  2. Hydrological data – China is being more forthcoming with hydrographic information on the two Indian rivers that originate in Tibet – the Sutlej and the Brahmaputra (Yarlung Tsangpo in Tibet) – a source of long-standing concern for India. Ramesh said the major concern is if China builds any storage dams or diversion projects on the Brahmaputra. It has acknowledged that it is in the process of building a 540 MW run-of-the-river project at Zangmu, which Ramesh said is not a concern, since the water is not diverted. While he had no guarantees from China on future projects, he suggested that this new openness creates the opportunity to discuss India’s concerns.

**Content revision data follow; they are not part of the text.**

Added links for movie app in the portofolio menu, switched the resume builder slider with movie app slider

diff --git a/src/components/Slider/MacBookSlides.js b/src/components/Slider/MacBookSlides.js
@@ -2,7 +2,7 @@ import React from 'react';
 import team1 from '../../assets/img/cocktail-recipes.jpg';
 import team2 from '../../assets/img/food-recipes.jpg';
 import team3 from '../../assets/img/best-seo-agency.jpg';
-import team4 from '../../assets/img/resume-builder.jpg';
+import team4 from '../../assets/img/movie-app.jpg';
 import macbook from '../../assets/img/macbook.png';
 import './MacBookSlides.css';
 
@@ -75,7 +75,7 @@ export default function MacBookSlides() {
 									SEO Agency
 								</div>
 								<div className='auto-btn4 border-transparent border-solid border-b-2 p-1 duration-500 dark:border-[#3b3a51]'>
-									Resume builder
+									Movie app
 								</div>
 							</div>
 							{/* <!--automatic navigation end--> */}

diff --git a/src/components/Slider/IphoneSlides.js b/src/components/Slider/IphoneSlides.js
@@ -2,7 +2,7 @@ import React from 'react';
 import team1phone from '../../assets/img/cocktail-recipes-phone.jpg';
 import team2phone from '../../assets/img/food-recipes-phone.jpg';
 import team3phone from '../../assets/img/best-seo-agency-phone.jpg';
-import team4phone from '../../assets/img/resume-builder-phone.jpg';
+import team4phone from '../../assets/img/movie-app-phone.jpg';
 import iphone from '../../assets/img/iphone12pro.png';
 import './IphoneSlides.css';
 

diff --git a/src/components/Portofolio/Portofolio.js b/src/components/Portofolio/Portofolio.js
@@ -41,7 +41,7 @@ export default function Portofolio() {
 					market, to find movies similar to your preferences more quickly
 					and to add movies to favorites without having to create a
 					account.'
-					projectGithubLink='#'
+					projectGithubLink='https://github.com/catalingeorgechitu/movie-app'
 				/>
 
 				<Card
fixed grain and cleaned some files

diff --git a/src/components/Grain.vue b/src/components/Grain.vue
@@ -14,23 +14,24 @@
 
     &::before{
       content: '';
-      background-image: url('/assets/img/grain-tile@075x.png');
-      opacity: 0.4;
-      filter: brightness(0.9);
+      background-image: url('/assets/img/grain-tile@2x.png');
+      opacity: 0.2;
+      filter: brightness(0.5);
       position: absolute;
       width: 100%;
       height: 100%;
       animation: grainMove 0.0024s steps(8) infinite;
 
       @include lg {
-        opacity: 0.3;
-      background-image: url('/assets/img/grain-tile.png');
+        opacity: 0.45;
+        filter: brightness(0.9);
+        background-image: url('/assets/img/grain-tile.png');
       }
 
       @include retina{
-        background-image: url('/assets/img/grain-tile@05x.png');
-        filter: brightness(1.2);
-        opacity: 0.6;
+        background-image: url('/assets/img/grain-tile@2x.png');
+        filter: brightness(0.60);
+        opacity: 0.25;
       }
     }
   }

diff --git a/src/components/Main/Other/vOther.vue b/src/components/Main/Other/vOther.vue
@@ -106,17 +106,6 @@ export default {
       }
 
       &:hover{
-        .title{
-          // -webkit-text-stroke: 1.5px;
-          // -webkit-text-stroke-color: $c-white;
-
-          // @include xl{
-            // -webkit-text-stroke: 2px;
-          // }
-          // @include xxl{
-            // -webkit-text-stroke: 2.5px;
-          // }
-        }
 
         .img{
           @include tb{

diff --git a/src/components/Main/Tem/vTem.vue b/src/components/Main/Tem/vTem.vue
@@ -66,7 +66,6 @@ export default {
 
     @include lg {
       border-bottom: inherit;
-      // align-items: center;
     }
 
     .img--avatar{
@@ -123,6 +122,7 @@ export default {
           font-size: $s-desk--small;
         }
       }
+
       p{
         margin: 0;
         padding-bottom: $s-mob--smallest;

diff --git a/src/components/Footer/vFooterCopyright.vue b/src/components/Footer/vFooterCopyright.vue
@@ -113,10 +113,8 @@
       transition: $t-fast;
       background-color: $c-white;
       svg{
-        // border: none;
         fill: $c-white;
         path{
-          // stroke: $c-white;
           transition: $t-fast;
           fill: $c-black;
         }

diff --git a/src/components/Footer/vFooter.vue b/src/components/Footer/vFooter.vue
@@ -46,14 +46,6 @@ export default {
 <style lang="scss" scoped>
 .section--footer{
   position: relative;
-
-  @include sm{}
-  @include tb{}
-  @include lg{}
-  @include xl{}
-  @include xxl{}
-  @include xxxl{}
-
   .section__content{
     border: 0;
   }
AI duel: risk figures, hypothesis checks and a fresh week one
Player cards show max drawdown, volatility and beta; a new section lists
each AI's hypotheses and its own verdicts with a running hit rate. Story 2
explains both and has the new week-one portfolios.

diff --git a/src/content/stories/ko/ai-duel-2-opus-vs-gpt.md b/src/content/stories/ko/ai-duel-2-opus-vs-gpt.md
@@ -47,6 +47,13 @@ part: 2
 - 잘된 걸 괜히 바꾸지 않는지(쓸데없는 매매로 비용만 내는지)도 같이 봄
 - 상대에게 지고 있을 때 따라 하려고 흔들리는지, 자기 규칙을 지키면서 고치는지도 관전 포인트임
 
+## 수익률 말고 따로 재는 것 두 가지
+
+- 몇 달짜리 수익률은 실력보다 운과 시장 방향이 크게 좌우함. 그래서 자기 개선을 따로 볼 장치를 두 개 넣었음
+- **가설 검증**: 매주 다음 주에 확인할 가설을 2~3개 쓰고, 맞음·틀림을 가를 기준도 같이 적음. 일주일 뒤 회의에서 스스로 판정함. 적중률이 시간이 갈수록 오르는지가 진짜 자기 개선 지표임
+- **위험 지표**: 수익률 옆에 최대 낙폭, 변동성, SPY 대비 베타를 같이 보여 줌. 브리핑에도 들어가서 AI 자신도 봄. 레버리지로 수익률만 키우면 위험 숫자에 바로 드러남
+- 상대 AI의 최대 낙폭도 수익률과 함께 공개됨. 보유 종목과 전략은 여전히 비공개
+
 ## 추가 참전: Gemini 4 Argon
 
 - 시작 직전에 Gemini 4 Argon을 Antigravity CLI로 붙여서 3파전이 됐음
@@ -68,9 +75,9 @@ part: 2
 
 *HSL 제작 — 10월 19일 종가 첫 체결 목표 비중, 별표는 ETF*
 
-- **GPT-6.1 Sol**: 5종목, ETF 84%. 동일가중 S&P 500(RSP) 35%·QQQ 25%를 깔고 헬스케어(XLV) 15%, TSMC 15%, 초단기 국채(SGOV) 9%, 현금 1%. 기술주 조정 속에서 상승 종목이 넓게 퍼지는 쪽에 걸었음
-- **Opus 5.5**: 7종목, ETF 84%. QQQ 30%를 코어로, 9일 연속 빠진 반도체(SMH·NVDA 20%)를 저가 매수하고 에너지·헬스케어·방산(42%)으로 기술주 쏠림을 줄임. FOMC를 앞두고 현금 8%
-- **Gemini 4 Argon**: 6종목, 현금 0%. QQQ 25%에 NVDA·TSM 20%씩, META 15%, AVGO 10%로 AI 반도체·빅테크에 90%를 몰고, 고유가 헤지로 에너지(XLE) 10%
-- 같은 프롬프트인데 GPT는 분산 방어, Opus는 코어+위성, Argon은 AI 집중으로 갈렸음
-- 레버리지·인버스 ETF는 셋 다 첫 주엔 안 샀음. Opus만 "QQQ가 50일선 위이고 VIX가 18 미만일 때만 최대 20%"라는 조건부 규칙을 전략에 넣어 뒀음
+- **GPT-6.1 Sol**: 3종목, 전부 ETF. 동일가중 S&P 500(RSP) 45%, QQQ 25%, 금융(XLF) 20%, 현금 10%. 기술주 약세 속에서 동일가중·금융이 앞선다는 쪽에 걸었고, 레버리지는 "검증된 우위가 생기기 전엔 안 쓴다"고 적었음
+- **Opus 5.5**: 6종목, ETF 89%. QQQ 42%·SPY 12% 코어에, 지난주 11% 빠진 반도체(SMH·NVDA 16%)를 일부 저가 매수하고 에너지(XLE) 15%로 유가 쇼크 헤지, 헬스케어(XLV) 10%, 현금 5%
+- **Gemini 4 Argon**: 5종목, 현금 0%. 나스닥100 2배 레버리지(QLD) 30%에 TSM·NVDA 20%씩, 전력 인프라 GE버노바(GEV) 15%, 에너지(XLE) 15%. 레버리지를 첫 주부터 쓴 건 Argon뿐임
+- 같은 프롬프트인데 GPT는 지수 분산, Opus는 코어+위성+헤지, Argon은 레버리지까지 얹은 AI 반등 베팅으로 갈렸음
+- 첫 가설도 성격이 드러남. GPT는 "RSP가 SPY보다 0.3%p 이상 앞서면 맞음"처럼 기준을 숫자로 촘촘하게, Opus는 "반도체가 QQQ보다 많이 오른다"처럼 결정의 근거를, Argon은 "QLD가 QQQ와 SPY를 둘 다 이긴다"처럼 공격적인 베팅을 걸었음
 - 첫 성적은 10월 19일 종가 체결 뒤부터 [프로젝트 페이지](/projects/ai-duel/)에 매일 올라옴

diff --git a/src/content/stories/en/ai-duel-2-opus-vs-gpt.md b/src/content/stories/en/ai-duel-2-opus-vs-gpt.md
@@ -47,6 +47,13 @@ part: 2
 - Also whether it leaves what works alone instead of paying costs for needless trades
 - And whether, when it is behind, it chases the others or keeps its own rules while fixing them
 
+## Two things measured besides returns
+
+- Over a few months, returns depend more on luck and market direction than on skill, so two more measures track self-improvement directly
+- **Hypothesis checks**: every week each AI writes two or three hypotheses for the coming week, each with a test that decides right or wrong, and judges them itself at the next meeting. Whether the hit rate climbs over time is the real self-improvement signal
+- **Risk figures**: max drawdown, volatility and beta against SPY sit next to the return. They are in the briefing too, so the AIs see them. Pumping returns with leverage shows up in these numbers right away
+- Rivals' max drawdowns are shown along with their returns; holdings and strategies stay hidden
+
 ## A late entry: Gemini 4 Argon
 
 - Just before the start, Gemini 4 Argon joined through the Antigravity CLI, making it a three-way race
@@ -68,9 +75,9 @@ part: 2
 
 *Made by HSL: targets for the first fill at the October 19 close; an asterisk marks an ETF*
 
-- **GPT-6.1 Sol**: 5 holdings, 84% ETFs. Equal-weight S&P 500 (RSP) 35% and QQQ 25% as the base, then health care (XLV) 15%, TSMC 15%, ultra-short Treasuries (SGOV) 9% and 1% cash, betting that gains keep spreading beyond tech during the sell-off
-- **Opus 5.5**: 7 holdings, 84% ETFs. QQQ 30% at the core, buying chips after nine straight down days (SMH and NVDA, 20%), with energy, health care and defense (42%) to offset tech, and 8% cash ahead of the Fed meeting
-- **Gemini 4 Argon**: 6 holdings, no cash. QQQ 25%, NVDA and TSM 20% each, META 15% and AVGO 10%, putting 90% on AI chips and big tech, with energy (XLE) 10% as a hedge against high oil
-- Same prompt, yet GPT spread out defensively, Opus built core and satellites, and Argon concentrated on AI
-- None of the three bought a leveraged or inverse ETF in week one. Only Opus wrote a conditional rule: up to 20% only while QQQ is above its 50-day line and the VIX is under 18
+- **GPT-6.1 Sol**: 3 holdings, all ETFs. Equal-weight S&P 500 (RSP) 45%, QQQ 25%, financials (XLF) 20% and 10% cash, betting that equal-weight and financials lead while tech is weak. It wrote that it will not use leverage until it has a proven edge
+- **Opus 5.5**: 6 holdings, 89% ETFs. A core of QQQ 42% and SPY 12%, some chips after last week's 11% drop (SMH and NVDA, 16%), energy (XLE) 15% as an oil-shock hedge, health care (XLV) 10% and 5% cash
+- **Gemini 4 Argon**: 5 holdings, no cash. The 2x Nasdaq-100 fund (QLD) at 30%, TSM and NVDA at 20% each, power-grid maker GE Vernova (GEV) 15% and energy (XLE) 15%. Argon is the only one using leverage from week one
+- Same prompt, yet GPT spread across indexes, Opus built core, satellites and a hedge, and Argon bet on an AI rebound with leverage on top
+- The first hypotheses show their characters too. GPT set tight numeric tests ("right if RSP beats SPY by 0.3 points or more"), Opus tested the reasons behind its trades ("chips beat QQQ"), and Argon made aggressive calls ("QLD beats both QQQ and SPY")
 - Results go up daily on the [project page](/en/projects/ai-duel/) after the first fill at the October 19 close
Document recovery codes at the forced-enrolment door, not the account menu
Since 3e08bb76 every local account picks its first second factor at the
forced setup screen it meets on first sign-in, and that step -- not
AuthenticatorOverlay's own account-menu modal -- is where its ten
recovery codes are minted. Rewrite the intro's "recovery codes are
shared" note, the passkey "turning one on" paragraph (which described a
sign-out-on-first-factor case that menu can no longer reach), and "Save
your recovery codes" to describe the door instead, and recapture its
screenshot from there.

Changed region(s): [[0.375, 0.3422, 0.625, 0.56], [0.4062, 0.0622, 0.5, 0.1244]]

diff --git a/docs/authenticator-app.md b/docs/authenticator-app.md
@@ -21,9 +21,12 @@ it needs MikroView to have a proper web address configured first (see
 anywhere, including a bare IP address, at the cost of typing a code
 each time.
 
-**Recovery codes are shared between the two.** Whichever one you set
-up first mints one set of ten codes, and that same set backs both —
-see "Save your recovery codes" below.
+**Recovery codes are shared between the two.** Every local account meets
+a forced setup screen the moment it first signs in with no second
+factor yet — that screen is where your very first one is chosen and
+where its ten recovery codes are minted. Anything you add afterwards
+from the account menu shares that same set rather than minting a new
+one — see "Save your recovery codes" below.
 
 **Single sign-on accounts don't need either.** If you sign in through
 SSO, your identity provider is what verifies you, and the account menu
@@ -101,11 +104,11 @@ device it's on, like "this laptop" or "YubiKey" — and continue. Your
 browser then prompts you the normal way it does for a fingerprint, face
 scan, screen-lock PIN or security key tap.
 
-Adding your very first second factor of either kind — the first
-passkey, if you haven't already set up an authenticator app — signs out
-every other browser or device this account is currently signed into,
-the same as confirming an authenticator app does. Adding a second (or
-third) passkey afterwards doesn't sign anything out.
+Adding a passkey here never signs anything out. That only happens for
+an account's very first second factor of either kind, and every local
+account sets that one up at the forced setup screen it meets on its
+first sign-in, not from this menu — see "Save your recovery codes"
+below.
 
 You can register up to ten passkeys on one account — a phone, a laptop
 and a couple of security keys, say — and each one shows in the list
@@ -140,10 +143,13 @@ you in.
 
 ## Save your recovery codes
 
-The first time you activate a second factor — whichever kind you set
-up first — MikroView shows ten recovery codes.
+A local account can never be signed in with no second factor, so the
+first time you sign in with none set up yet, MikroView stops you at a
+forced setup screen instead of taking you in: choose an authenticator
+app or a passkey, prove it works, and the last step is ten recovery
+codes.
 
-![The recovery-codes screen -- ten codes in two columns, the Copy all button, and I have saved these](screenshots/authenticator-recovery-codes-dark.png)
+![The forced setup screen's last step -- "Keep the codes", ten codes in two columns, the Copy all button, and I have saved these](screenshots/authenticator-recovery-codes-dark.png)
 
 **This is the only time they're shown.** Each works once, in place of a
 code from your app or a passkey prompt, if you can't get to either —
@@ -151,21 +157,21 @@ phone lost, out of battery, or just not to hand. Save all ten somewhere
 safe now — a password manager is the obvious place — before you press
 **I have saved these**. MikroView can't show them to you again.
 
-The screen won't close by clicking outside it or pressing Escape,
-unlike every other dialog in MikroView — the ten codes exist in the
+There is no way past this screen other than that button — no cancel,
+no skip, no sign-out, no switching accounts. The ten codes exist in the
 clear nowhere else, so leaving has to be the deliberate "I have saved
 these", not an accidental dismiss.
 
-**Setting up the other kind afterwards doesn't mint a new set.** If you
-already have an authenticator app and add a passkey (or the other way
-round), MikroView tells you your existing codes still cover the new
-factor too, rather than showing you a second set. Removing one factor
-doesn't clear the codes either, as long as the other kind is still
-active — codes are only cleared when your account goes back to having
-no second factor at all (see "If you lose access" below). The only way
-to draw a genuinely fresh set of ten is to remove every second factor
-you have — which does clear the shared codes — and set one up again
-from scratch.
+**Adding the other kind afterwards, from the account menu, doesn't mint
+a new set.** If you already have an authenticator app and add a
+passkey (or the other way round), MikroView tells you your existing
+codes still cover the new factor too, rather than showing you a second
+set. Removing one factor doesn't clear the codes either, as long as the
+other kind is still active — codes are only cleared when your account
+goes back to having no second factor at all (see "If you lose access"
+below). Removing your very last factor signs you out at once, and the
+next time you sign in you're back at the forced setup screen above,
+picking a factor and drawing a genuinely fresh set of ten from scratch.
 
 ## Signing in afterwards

  3. Glaciology – the state of the Himalayan glaciers is vitally important for all the countries in South and Southeast Asia, as well as China, that depend on them for many of their major rivers. The rate of melt has also been a controversial issue in India in recent months. Ramesh said that overall India still feels the glaciers are receding, although there are a few examples (including the Siachen glacier), where he said the opposite is occurring, and in any case he said the glaciers are in deteriorating health. He said it is helpful to share information with the Chinese, who are of the view that the glaciers are definitely receding. Nevertheless, he said, there is a huge need for more Himalaya-specific scientific research to better understand exactly what is happening. India has only recently set up a glacier research institute in Dehra Dun, and it is now establishing research relationships in China. He noted that the Himalayas are often called “the third pole” and said that a problem is that much of the information about the Himalayas is actually extrapolation from Arctic Research. He hoped that India and China could work together to improve their understanding of the region.

  4. India and China are already working cooperatively with Nepal through the International Center for Integrated Mountain Development (ICIMOD) on a conservation project on Mt. Kailash, a religiously important mountain for Indians and Nepalis. This is the first joint project in Tibet, and again augurs well for the China-India relationship.

Overall, Ramesh said there is criticism of India’s greater closeness to China both within India and from developed countries. In India the question raised is why a country emitting 4.5% of the world’s greenhouse gases wants to align with a country emitting 23%. Ramesh implied that view is short-sighted, given India’s development needs – he said 80% of the infrastructure India will need by 2030 has not yet been built – but stressed that he saw the benefits of greater closeness with Asia’s dominant economy as far outweighing the costs.

Developed countries, said Ramesh, imply India should side more with other democracies, rather than a non-democracy. But in fact, Ramesh did not seem to imply there is a need for a real choice – he described India’s relationship with the U.S. as excellent. He described the Bush administration as a real high water mark, but said that “Obama’s instincts with India are good.”

While Ramesh acknowledged that India needs China more than China needs India, he firstly described the Chinese as quite appreciative of the cooperation at Copenhagen, and secondly outlined real economic opportunities for China in India’s rapidly growing economy. For example, he said 20% of the power equipment India is purchasing under its current Five Year Plan (2007-2012) comes from China, and a growing portion of foreign direct investment in India comes from China. Overall, he expressed great enthusiasm for “the spirit of Copenhagen” and the opportunities for India and China to work together.

Photo by Philou.cn courtesy of a Attribution-Share Alike 2.0 Generic.